■ Work to be completed:
Present the count of lines in the entries below that hold "surrogate", and present nothing else.

•••••

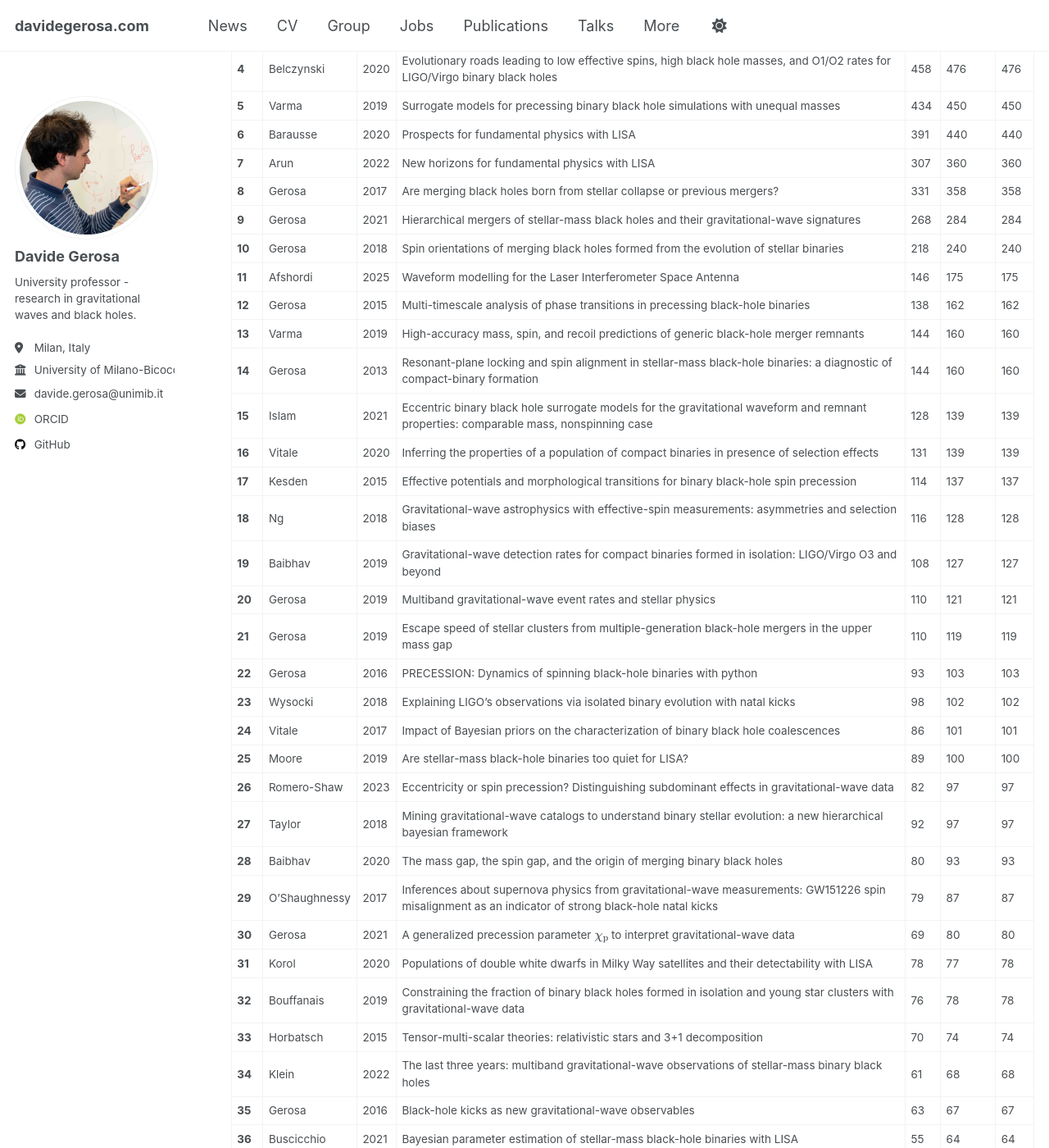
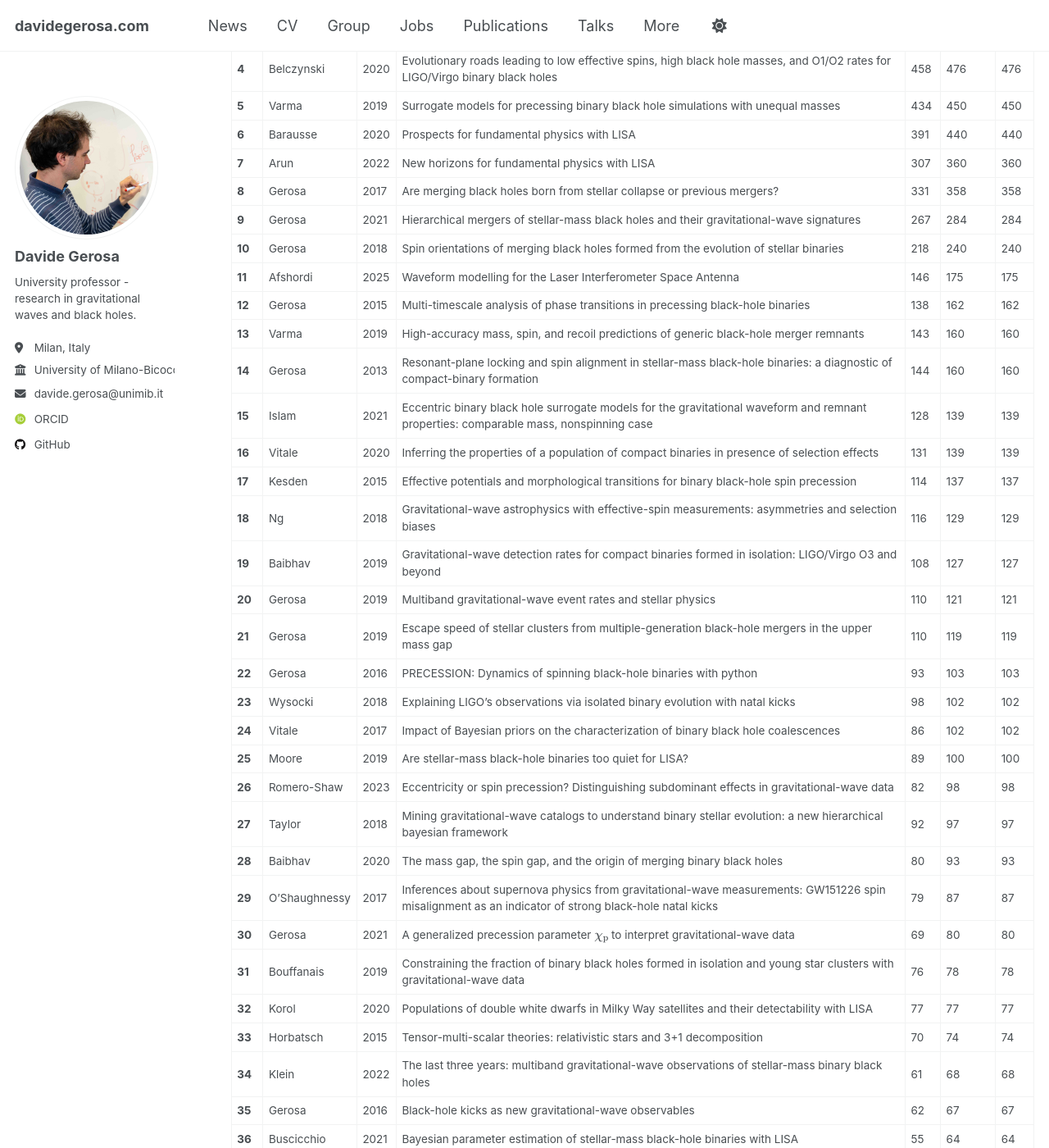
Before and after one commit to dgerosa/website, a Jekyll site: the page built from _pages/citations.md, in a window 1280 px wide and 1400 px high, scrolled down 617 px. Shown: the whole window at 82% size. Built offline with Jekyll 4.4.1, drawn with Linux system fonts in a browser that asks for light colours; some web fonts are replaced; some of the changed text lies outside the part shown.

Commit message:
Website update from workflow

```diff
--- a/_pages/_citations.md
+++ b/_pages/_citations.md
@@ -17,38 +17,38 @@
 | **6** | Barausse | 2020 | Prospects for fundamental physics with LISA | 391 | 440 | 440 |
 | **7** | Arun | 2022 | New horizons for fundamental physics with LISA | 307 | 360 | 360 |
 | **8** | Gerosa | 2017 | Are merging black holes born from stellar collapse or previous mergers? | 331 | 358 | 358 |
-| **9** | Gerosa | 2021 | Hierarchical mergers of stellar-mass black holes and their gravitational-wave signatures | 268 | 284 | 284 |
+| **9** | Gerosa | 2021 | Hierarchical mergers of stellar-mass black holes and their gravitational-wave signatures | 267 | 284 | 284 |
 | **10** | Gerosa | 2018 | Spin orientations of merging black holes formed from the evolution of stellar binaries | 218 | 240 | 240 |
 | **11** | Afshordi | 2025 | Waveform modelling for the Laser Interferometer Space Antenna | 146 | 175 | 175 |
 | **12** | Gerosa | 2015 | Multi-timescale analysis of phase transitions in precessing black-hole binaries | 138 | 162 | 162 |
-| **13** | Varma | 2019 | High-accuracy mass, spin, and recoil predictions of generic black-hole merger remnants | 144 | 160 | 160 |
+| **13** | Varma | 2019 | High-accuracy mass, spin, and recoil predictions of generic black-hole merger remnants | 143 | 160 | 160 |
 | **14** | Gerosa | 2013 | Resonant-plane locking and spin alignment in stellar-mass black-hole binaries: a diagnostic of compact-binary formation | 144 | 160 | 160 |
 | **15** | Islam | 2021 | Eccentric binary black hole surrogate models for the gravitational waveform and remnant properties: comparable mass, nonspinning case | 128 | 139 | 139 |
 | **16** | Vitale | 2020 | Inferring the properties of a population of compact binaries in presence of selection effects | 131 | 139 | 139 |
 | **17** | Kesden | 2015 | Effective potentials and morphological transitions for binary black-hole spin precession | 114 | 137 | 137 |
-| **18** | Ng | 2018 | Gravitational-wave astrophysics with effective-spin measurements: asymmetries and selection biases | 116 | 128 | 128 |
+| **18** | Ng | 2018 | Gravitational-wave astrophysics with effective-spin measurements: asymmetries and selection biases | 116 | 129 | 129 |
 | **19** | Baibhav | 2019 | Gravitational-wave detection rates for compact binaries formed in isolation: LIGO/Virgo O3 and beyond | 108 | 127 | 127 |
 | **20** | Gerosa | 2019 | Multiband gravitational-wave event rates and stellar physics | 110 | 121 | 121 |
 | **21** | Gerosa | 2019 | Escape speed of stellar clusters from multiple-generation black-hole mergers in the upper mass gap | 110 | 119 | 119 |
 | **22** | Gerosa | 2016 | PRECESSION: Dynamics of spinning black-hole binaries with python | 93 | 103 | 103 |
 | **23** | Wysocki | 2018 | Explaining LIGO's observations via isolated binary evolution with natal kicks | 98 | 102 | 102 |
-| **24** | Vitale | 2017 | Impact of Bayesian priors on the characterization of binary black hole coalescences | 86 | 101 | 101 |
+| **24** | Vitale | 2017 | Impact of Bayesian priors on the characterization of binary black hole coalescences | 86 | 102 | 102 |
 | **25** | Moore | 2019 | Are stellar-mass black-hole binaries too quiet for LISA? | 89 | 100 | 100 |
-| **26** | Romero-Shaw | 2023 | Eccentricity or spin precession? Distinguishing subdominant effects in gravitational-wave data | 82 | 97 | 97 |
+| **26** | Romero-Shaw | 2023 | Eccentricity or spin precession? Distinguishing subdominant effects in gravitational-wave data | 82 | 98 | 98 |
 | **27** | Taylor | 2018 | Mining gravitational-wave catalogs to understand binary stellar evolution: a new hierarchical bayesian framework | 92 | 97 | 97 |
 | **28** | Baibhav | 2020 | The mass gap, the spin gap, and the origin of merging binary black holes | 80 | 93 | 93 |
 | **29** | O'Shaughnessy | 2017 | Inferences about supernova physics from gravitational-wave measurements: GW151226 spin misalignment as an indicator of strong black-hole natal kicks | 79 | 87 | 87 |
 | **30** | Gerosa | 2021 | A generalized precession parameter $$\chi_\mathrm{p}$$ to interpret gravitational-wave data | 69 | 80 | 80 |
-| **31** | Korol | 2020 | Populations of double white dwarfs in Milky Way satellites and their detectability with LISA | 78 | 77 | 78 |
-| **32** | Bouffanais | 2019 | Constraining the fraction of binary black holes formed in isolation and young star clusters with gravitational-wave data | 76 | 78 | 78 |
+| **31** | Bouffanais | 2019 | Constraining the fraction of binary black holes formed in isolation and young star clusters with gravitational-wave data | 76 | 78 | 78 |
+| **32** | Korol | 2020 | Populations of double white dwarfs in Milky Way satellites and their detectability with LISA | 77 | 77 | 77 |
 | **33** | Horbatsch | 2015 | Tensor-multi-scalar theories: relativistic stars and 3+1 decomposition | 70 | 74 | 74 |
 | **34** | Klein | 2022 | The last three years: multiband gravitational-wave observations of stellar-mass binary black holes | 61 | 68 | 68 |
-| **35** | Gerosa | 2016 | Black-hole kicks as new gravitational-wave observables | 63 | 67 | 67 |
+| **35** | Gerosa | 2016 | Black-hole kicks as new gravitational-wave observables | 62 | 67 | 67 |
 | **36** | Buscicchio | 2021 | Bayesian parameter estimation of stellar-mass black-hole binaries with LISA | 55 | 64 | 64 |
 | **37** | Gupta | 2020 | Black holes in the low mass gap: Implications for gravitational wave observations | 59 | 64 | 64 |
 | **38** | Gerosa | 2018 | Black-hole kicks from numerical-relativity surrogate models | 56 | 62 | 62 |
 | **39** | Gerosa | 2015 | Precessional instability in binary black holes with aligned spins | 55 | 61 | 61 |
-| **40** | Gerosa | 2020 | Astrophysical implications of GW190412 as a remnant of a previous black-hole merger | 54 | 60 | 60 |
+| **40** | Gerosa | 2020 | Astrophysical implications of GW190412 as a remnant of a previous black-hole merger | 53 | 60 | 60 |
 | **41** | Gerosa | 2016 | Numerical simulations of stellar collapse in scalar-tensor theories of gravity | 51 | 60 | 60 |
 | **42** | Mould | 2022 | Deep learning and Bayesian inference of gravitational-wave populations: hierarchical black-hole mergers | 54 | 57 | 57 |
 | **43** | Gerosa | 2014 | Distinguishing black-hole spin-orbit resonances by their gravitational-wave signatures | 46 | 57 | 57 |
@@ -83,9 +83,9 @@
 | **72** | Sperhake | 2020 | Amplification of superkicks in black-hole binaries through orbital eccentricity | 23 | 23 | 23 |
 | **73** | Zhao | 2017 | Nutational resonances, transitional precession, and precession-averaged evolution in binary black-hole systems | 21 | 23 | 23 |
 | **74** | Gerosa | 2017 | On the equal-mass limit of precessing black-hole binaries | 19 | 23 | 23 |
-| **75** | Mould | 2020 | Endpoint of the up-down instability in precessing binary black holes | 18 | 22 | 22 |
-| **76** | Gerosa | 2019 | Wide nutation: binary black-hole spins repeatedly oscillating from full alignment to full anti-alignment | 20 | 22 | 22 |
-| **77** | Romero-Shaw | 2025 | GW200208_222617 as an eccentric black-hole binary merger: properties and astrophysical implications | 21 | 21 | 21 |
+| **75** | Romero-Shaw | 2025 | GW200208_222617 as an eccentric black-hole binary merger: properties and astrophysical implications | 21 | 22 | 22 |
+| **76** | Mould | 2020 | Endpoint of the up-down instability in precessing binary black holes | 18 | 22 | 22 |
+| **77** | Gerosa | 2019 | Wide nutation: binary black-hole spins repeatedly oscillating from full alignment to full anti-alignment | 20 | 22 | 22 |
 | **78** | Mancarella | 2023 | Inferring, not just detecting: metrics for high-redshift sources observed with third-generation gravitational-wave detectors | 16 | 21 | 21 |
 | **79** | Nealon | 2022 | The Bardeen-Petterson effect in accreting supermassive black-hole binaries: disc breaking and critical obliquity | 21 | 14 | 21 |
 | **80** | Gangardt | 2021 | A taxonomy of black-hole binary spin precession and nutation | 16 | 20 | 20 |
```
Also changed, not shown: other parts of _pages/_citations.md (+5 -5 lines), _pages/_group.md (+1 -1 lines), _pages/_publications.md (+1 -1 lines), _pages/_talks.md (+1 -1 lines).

•••••

■ Answer to the problem:
2